You might have noticed that this this week we moved the start time of PPCChat from 8 pm Eastern, to 12 Noon. This time slot allowed more of our fellow pay per click marketers the opportunity to participate. We’re glad that this worked out for so many of you and were blown away by the fervor of PPC knowledge that was shared. Because of the increased activity, I’m very pleased to provide the following Streamcap from this week’s live PPCChat on “Small Business & Small Budget Campaigns”.

Q1: How do you initially approach and/or develop a PPC campaign for a small business or a smaller budget?

  • Start with low-hanging fruit. Terms most likely to convert.
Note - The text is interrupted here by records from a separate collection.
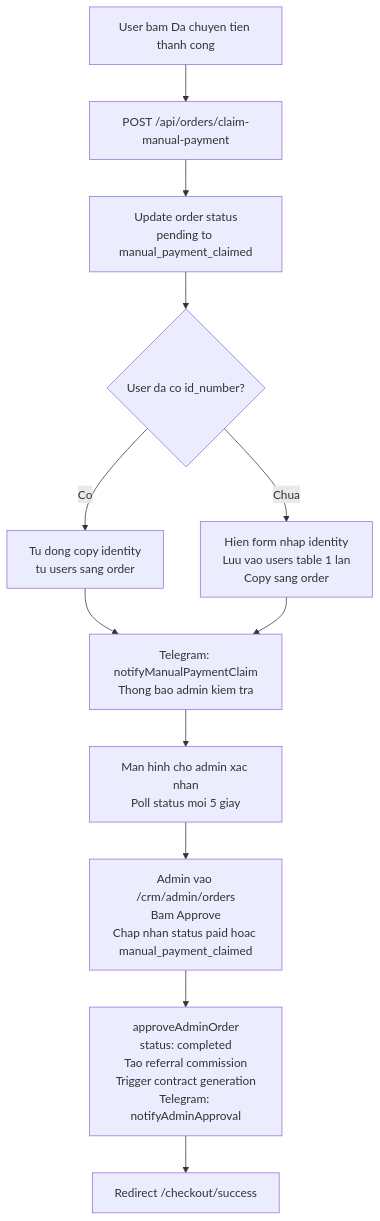
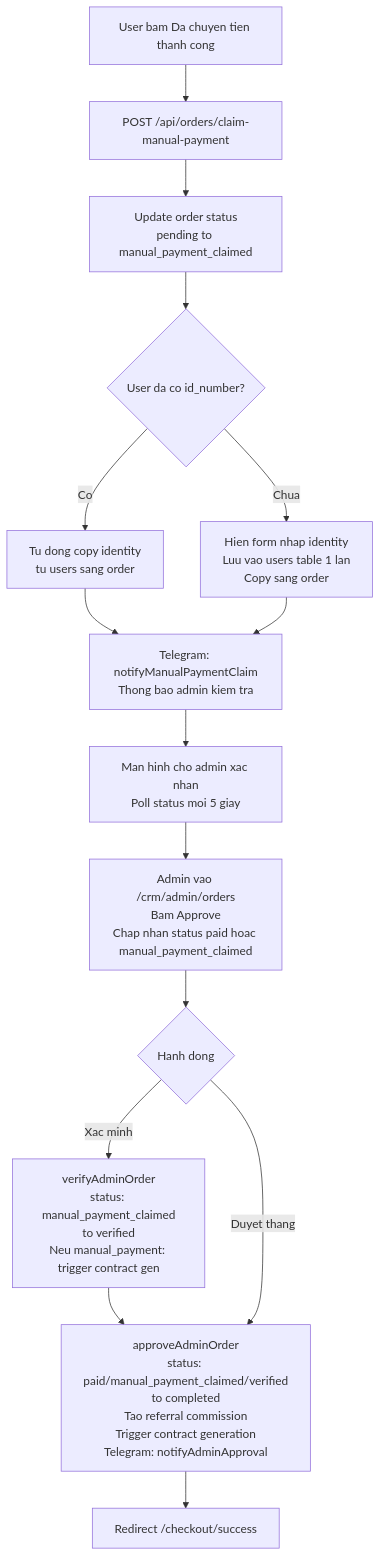
The third of 10 diagrams in docs/userflow.md (deptrai/dainganxanh), drawn with Mermaid before and after one commit. The commit also changed other lines of this file and 137 other files, not shown here.

````diff
--- a/docs/userflow.md
+++ b/docs/userflow.md
@@ -124,19 +124,22 @@
 ```mermaid
 flowchart TD
     UserClaim[User bam Da chuyen tien thanh cong] --> ClaimAPI[POST /api/orders/claim-manual-payment]
     ClaimAPI --> UpdateStatus[Update order status<br>pending to manual_payment_claimed]
     UpdateStatus --> AutoFillIdentity{User da co id_number?}
 
     AutoFillIdentity -->|Co| CopyToOrder[Tu dong copy identity<br>tu users sang order]
     CopyToOrder --> TelegramNotify
     AutoFillIdentity -->|Chua| ShowForm[Hien form nhap identity<br>Luu vao users table 1 lan<br>Copy sang order]
     ShowForm --> TelegramNotify
 
     TelegramNotify[Telegram: notifyManualPaymentClaim<br>Thong bao admin kiem tra]
 
     TelegramNotify --> WaitingScreen[Man hinh cho admin xac nhan<br>Poll status moi 5 giay]
 
     WaitingScreen --> AdminApprove[Admin vao /crm/admin/orders<br>Bam Approve<br>Chap nhan status paid hoac manual_payment_claimed]
-    AdminApprove --> CompleteOrder[approveAdminOrder<br>status: completed<br>Tao referral commission<br>Trigger contract generation<br>Telegram: notifyAdminApproval]
+    AdminApprove --> VerifyOrApprove{Hanh dong}
+    VerifyOrApprove -->|Xac minh| VerifyOrder2[verifyAdminOrder<br>status: manual_payment_claimed<br>to verified<br>Neu manual_payment: trigger contract gen]
+    VerifyOrder2 --> CompleteOrder
+    VerifyOrApprove -->|Duyet thang| CompleteOrder[approveAdminOrder<br>status: paid/manual_payment_claimed/verified<br>to completed<br>Tao referral commission<br>Trigger contract generation<br>Telegram: notifyAdminApproval]
     CompleteOrder --> RedirectSuccess[Redirect /checkout/success]
 ```
````
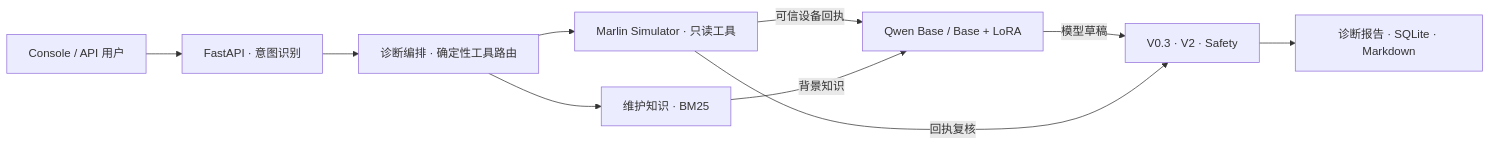
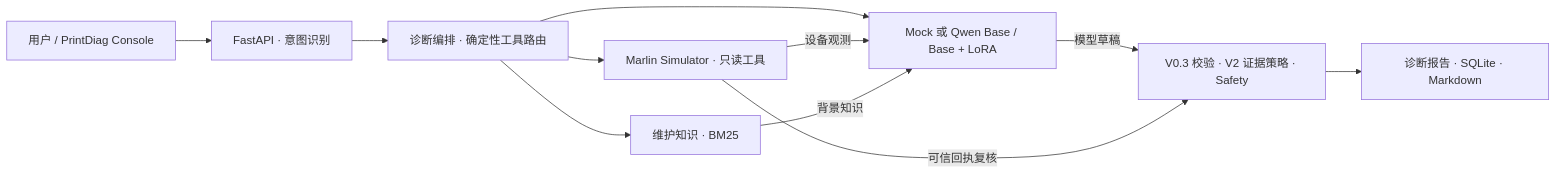
One commit to Dannyzhou0512/PrintDiag-Agent changed the diagram in README.md. Above: the diagram before and after it, drawn with Mermaid. The commit also changed other lines of this file and 5 other files, not shown here.

````diff
--- a/README.md
+++ b/README.md
@@ -14,12 +70,13 @@
 ```mermaid
 flowchart LR
-    A["Console / API 用户"] --> B["FastAPI · 意图识别"]
+    A["用户 / PrintDiag Console"] --> B["FastAPI · 意图识别"]
     B --> C["诊断编排 · 确定性工具路由"]
     C --> D["Marlin Simulator · 只读工具"]
     C --> E["维护知识 · BM25"]
-    D -->|可信设备回执| F["Qwen Base / Base + LoRA"]
+    C --> F["Mock 或 Qwen Base / Base + LoRA"]
+    D -->|设备观测| F
     E -->|背景知识| F
-    F -->|模型草稿| G["V0.3 · V2 · Safety"]
-    D -->|回执复核| G
+    F -->|模型草稿| G["V0.3 校验 · V2 证据策略 · Safety"]
+    D -->|可信回执复核| G
     G --> H["诊断报告 · SQLite · Markdown"]
 ```
````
See how much of the budget they’ll utilize. – Robert Brady (@robert_brady)
  • First off I set expectations with clients and let them know exactly what were up against (KW costs, competitors, etc) – Matt Umbro (@Matt_Umbro)
  • Make sure goals/metrics clearly identified and agreed upon w/ client and identify longer tails to determine use of budget. – Andy Groller (@AndyGroller)
  • I develop around smaller groups of longer-tail keywords, utilize dayparting and geo-targeting to control spend and budget. – James Svoboda (@Realicity)
    • Agreed. I also am very critical of negative keywords at the beginning, making sure we eliminate poor quality traffic. – Matt Umbro
    • Modified broad match is good to use with smaller budgets…gets traffic without going after every permutation. – Andy Groller
      • modified broad match allows easier management with location based targeting – Matt Umbro
      • I start by Analyzing analytics conversions by time-of-day to restrict waste during off-peak hours. – James Svoboda
  • Use long tails and negative keywords to cancel out irrelevant clicks. – John Lavin (@Johnnyjetfan)
  • Stay away from short high-volume terms. If they are obvious, then everyone is on them. – Jeremy J Brown (@JBGuru)
  • Make sure you’re tracking all channels. I’ve seen a custom phone # get double conversions of online form. Don’t miss those – Robert Brady
  • It’s all about understanding and setting business goals for the campaign – Andrew Baker (@SEOEdinburgh)
  • Small business PPC takes longer to get answers. Analytics is even more essential to justify more spend later. – John W. Ellis (@JohnWEllis)
  • I try using long-tail broad match and monitor search queries closely. Gives both converting keywords and negative kw info. – Michelle Morgan (@michellemsem)
  • Seems obvious, but make sure conversions are set up properly. Small biz tends to have less tech resources. If they are a local company, really granular. If national, it’s only worth it for their largest markets. – Jeremy J Brown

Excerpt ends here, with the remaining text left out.